The dirty underbelly of Samoa sees our children being abused in the worst possible ways from people who often times themselves are products of generations of abuse. A long term volunteer worker at SVSG tells her first hand story of why this shelter is crucial to helping Samoa's most vulnerable kids.
Sene with one of the children at SVSG
Sene Lima originally went over with a missions team from HillSong Sydney a year after the devastating tsunami in Samoa to see what they could do to help. They were referred to SVSG.
As a result of this mission trip Sene went back & forth at least twice a year for 2 years on more short term mission trips and established SVSG in Sydney with other women. She then moved back to live in Samoa and was onsite with the children as a longterm volunteer and worker for 3 years full time.
This interview has been updated by Sene following the initial story 2 years ago.
This is Sene's story:
SVSG was set up in 2005 as a professional service to all survivors of crime. The organisation was set up by a team of young lawyers who had returned to Samoa and identified the difficulties faced by victims who did not have support from family members. The lawyers still fight the cases for the children in the shelters.
There are 3 or 4 houses or shelters set up in the SVSG complex.
One houses the babies who are mostly abandoned or there because of neglect & abuse. Then there are the babies who have been born to the girls who come in to the shelter. Sometimes the abandoned babies have been found & brought to us, maybe from hospital or families or a mother may just have a baby and give her baby in.
We have a ‘no questions asked’ policy because in the past we’ve actually found babies abandoned in the bushes so we feel that it’s better if they know they can just bring them into the shelter.
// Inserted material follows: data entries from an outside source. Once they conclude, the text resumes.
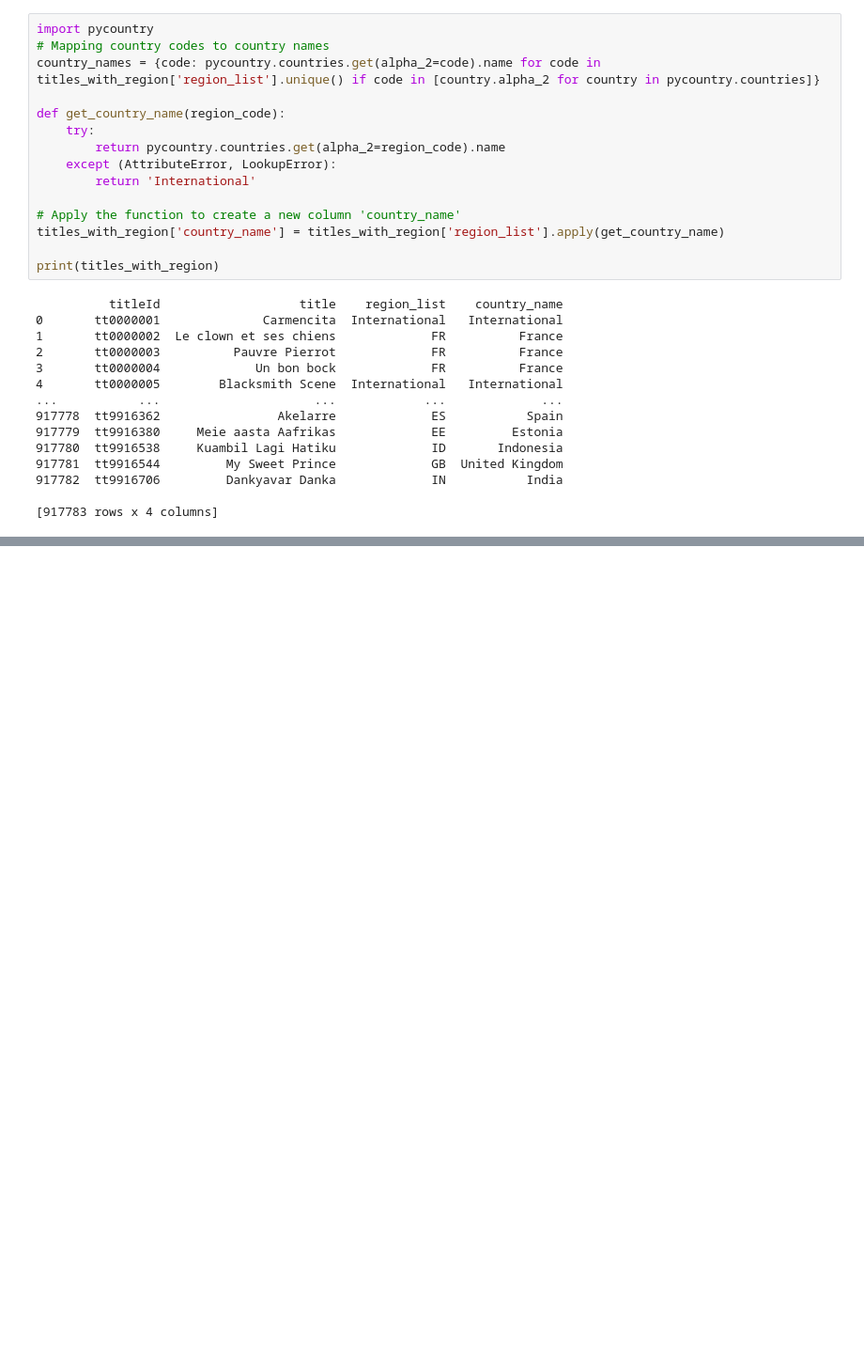
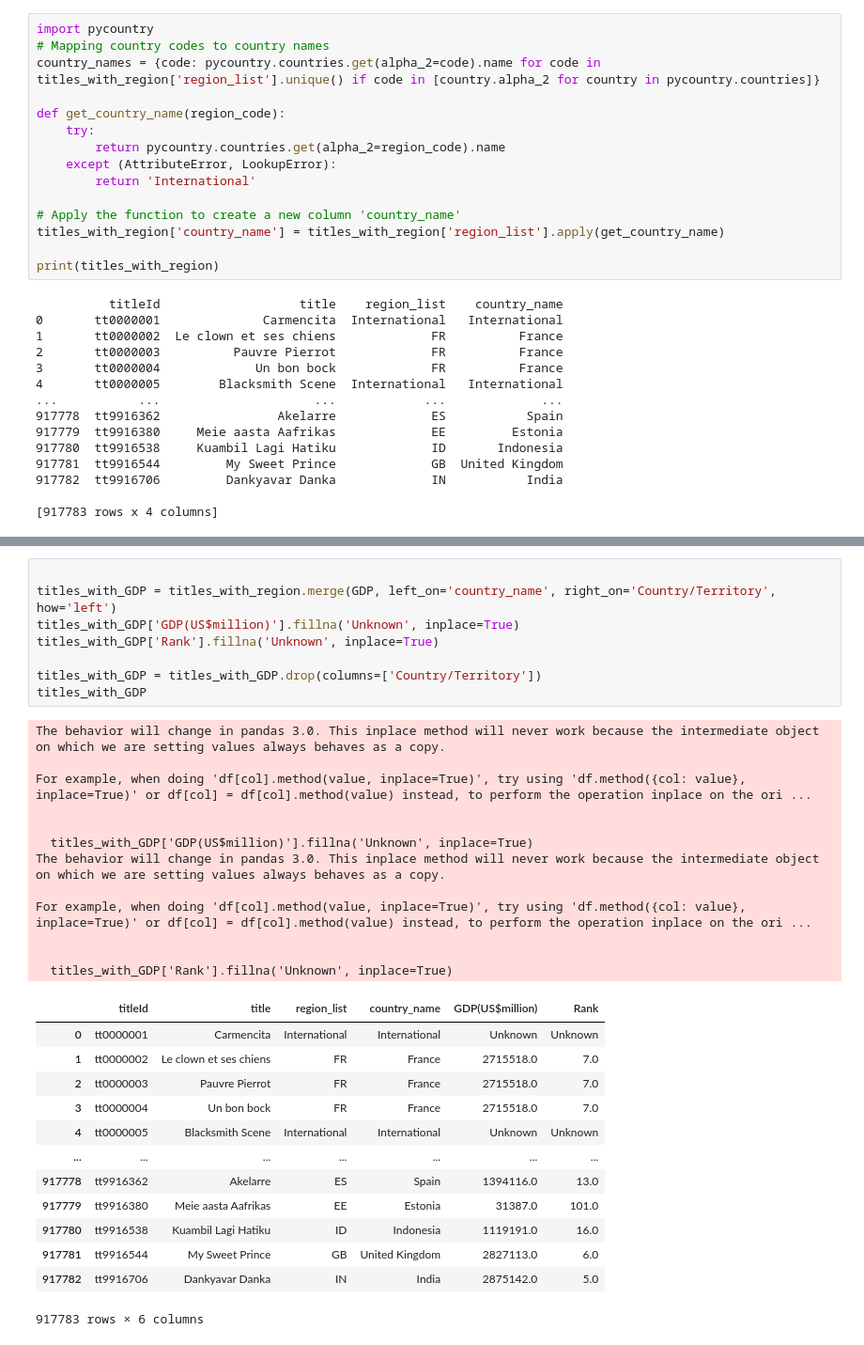
Before and after one commit to zorndog/Python-Project, a Jupyter notebook: Untitled.ipynb, the cells around one changed output, grey strips where cells are left out. Shown at 94% size. Drawn from its saved outputs; the diff is of its cells as text; blank space fills up the shorter version.

```diff
--- a/Untitled.ipynb
+++ b/Untitled.ipynb
@@ -162 +188,35 @@ merged_list[merged_list['title'] == 'Carmencita']
+# %%
+
+titles_with_GDP = titles_with_region.merge(GDP, left_on='country_name', right_on='Country/Territory', how='left')
+titles_with_GDP['GDP(US$million)'].fillna('Unknown', inplace=True)
+titles_with_GDP['Rank'].fillna('Unknown', inplace=True)
+
+titles_with_GDP = titles_with_GDP.drop(columns=['Country/Territory'])
+titles_with_GDP
+# %% [output]
+The behavior will change in pandas 3.0. This inplace method will never work because the intermediate object on which we are setting values always behaves as a copy.
+
+For example, when doing 'df[col].method(value, inplace=True)', try using 'df.method({col: value}, inplace=True)' or df[col] = df[col].method(value) instead, to perform the operation inplace on the ori ...
+
+
+  titles_with_GDP['GDP(US$million)'].fillna('Unknown', inplace=True)
+The behavior will change in pandas 3.0. This inplace method will never work because the intermediate object on which we are setting values always behaves as a copy.
+
+For example, when doing 'df[col].method(value, inplace=True)', try using 'df.method({col: value}, inplace=True)' or df[col] = df[col].method(value) instead, to perform the operation inplace on the ori ...
+
+
+  titles_with_GDP['Rank'].fillna('Unknown', inplace=True)
+|  | titleId | title | region_list | country_name | GDP(US$million) | Rank |
+| 0 | tt0000001 | Carmencita | International | International | Unknown | Unknown |
+| 1 | tt0000002 | Le clown et ses chiens | FR | France | 2715518.0 | 7.0 |
+| 2 | tt0000003 | Pauvre Pierrot | FR | France | 2715518.0 | 7.0 |
+| 3 | tt0000004 | Un bon bock | FR | France | 2715518.0 | 7.0 |
+| 4 | tt0000005 | Blacksmith Scene | International | International | Unknown | Unknown |
+| ... | ... | ... | ... | ... | ... | ... |
+| 917778 | tt9916362 | Akelarre | ES | Spain | 1394116.0 | 13.0 |
+| 917779 | tt9916380 | Meie aasta Aafrikas | EE | Estonia | 31387.0 | 101.0 |
+| 917780 | tt9916538 | Kuambil Lagi Hatiku | ID | Indonesia | 1119191.0 | 16.0 |
+| 917781 | tt9916544 | My Sweet Prince | GB | United Kingdom | 2827113.0 | 6.0 |
+| 917782 | tt9916706 | Dankyavar Danka | IN | India | 2875142.0 | 5.0 |
+917783 rows × 6 columns
 # %%
```
Also changed, not shown: parts of 7 cells of this notebook.
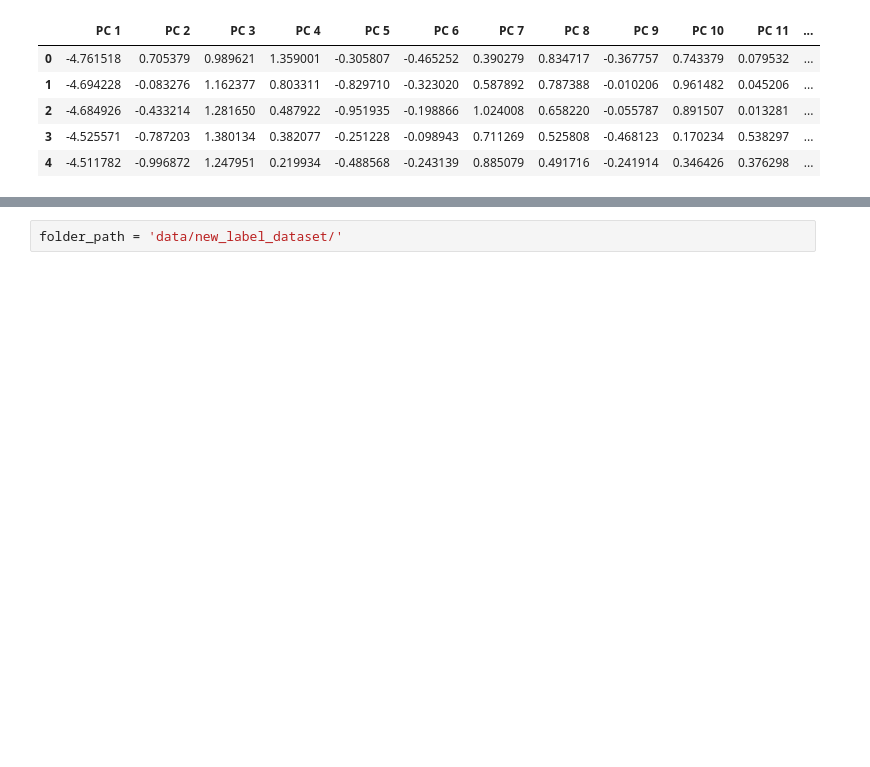
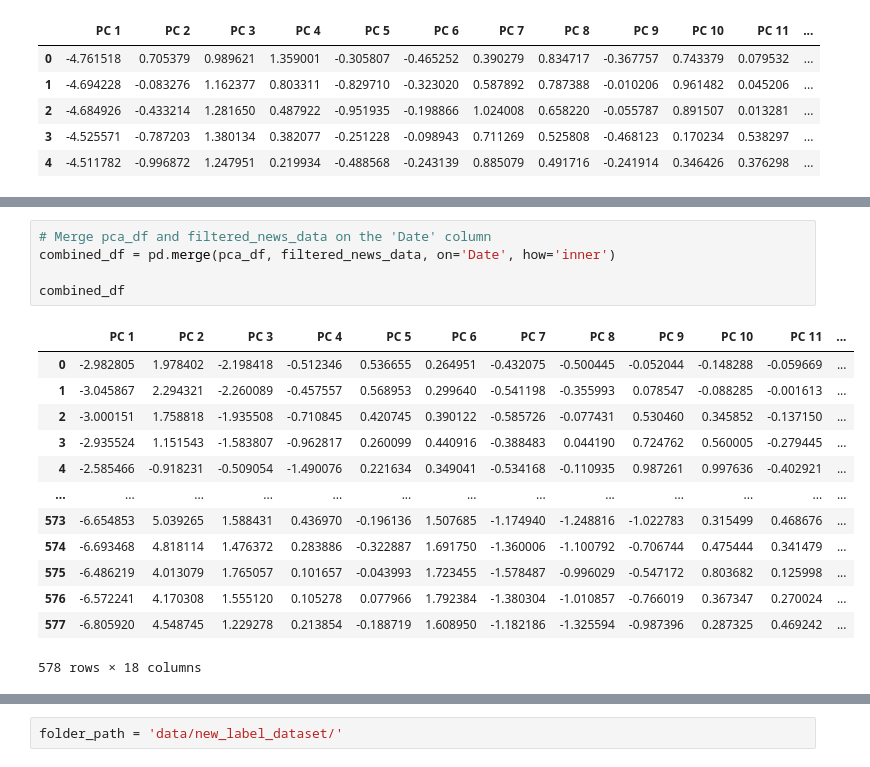
Before and after one commit to sachinprasanna7/Stock-Movement-Prediction-using-Spectrograms-Technical-Indicators-and-News, a Jupyter notebook: myLstm.ipynb, the cells around one changed output, grey strips where cells are left out. Saved outputs shown, nothing was run; the diff lists cells and outputs as text; blank space fills up the shorter version.

```diff
--- a/myLstm.ipynb
+++ b/myLstm.ipynb
@@ -124,0 +161,19 @@ pca_df.head()
+# %%
+# Merge pca_df and filtered_news_data on the 'Date' column
+combined_df = pd.merge(pca_df, filtered_news_data, on='Date', how='inner')
+
+combined_df
+# %% [output]
+|  | PC 1 | PC 2 | PC 3 | PC 4 | PC 5 | PC 6 | PC 7 | PC 8 | PC 9 | PC 10 | PC 11 | ... |
+| 0 | -2.982805 | 1.978402 | -2.198418 | -0.512346 | 0.536655 | 0.264951 | -0.432075 | -0.500445 | -0.052044 | -0.148288 | -0.059669 | ... |
+| 1 | -3.045867 | 2.294321 | -2.260089 | -0.457557 | 0.568953 | 0.299640 | -0.541198 | -0.355993 | 0.078547 | -0.088285 | -0.001613 | ... |
+| 2 | -3.000151 | 1.758818 | -1.935508 | -0.710845 | 0.420745 | 0.390122 | -0.585726 | -0.077431 | 0.530460 | 0.345852 | -0.137150 | ... |
+| 3 | -2.935524 | 1.151543 | -1.583807 | -0.962817 | 0.260099 | 0.440916 | -0.388483 | 0.044190 | 0.724762 | 0.560005 | -0.279445 | ... |
+| 4 | -2.585466 | -0.918231 | -0.509054 | -1.490076 | 0.221634 | 0.349041 | -0.534168 | -0.110935 | 0.987261 | 0.997636 | -0.402921 | ... |
+| ... | ... | ... | ... | ... | ... | ... | ... | ... | ... | ... | ... | ... |
+| 573 | -6.654853 | 5.039265 | 1.588431 | 0.436970 | -0.196136 | 1.507685 | -1.174940 | -1.248816 | -1.022783 | 0.315499 | 0.468676 | ... |
+| 574 | -6.693468 | 4.818114 | 1.476372 | 0.283886 | -0.322887 | 1.691750 | -1.360006 | -1.100792 | -0.706744 | 0.475444 | 0.341479 | ... |
+| 575 | -6.486219 | 4.013079 | 1.765057 | 0.101657 | -0.043993 | 1.723455 | -1.578487 | -0.996029 | -0.547172 | 0.803682 | 0.125998 | ... |
+| 576 | -6.572241 | 4.170308 | 1.555120 | 0.105278 | 0.077966 | 1.792384 | -1.380304 | -1.010857 | -0.766019 | 0.367347 | 0.270024 | ... |
+| 577 | -6.805920 | 4.548745 | 1.229278 | 0.213854 | -0.188719 | 1.608950 | -1.182186 | -1.325594 | -0.987396 | 0.287325 | 0.469242 | ... |
+578 rows × 18 columns
```
Also changed, not shown: parts of 15 cells of this notebook, 1 other file.
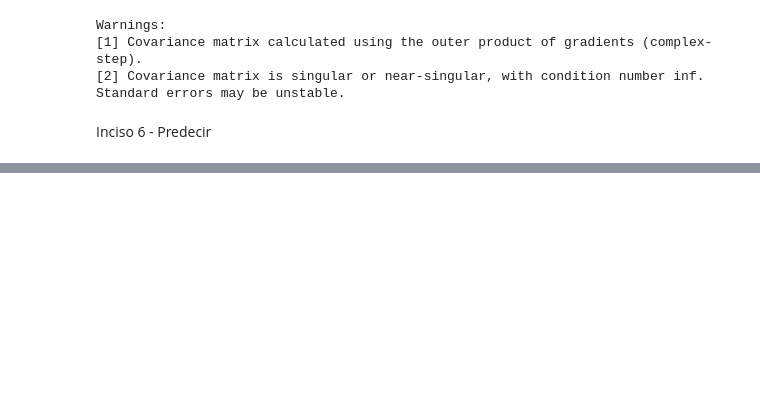
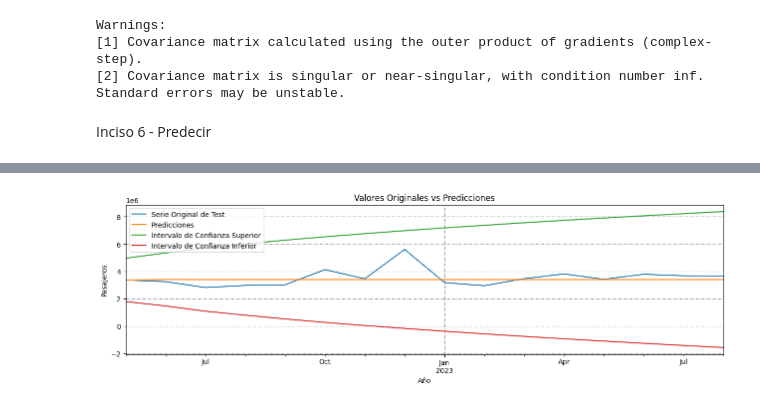
Before and after one commit to waldof86/AST, a Jupyter notebook: TP1/TP1 v2.ipynb, the cells around one changed output, grey strips where cells are left out. Saved outputs shown, nothing was run; the diff lists cells and outputs as text; code cells hidden in the pictures; blank space fills up the shorter version.

```diff
--- a/TP1/TP1 v2.ipynb
+++ b/TP1/TP1 v2.ipynb
@@ -418,0 +470,4 @@ plot_pacf(residuos, lags = 20)
+# %%
+modelo_arima = SARIMAX(train, order=(1,1,0), seasonal_order=(0,0,0,0))
+modelo_arima = modelo_arima.fit()
+print(modelo_arima.summary())
@@ -418,0 +492,8 @@ plot_pacf(residuos, lags = 20)
+# %%
+# Utilizando el modelo realizamos la prediccion correspondiente a los primeros 15 días del test
+predicciones_arima = modelo_arima.get_forecast(16)
+
+# Graficamos la porcion de test de la serie original junto con las predicciones y los intervalos de confianza
+graficar_pred(test[:16], predicciones_arima.predicted_mean, predicciones_arima.conf_int())
+# %% [output]
+[figure, added]
```
Also changed, not shown: parts of 18 cells of this notebook, 4 other files.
It’s actually been awesome because this has then brought down the rate of dead babies found abandoned on the side of the road or where ever.
Sene with some of the babies in the shelter
There is a separate house for the new mothers and also the Ray of Hope house.
Most of the kids in this shelter are there due to neglect, domestic abuse or sexual abuse. Most of them that are in there now are under the State so they’re children of the State. They’re referred to SVSG by the police or by lawyers. We have kids there from 3yrs old up.
Girls in the shelter playing group games.
Sometimes in the shelter they’ll have families who really just can’t afford to look after the kids and so they have to be put in the shelter because a lot of them live kua (back villages) and so are not educated or just don’t have the means to keep the kids. A lot of them have a lot of kids and so they’ll try and put some in the shelter.
We have one matron and then most of the girls can actually cook and help out as well. Then we have the volunteers who come in and help.
The children are referred to SVSG either by the court, police or family members (99% its not the mothers) it’s the aunties that refer or a distant relative, or the neighbor. The children are then in SVSG’s care until their cases are heard. Sometimes the kids have run away because the more they get the word out there now, people actually have the boldness to come.
Kids are finally hearing that there’s a place they can go. We’re finding more and more girls standing up and more and more women rising up knowing that they have a voice now and no longer need to stay in abusive relationships.
The majority of the time the child tells the mother but the mother tells the child to shut up and just take it and no doubt the mothers have experienced the same thing too and the cycle just continues and there’s emotional abuse too. No matter how brutal the situation is that these girls have gone through, there’s still a longing for family you know?
All the children are assessed by a doctor when they are brought into the shelter and reported to the police if they are cases brought directly to the office.
So to be sheltered, even though it’s great for them and it’s safe, a lot of them are still young and are trying to make sense of whats happened and you’re just like ‘What do you do?’ and the cases they have are just so hard.
Usually an Aunty will bring them or the neighbour because the neighbour has seen or a teacher BUT what happens is when a girl confesses, most of the time she gets kicked out of the family and then she gets kicked out of the school because they’ve never known what to do so they just kick the child out - the poor kid – the one getting abused gets kicked out of their home because they’ve said something and then they get kicked out of school!
So SVSG have established the 'School of Hope' which was launched in Sept 2013 so that the kids can go to school while they’re there. We tried to put them back into mainstream schools but it just didn’t work out.
In terms of the number of cases that are brought to the shelter - they'd probably have at least one a week. There can be all sorts of cases come through not just sexual abuse and abandoned kids. For example we had a girl walk into the office who had just been bashed by her boyfriend, and she had a really bad black eye. Her aunty had brought her in so we walked her through the case and then took her over to the police to make a statement.
Each case is different and are taken on a case-by-case basis.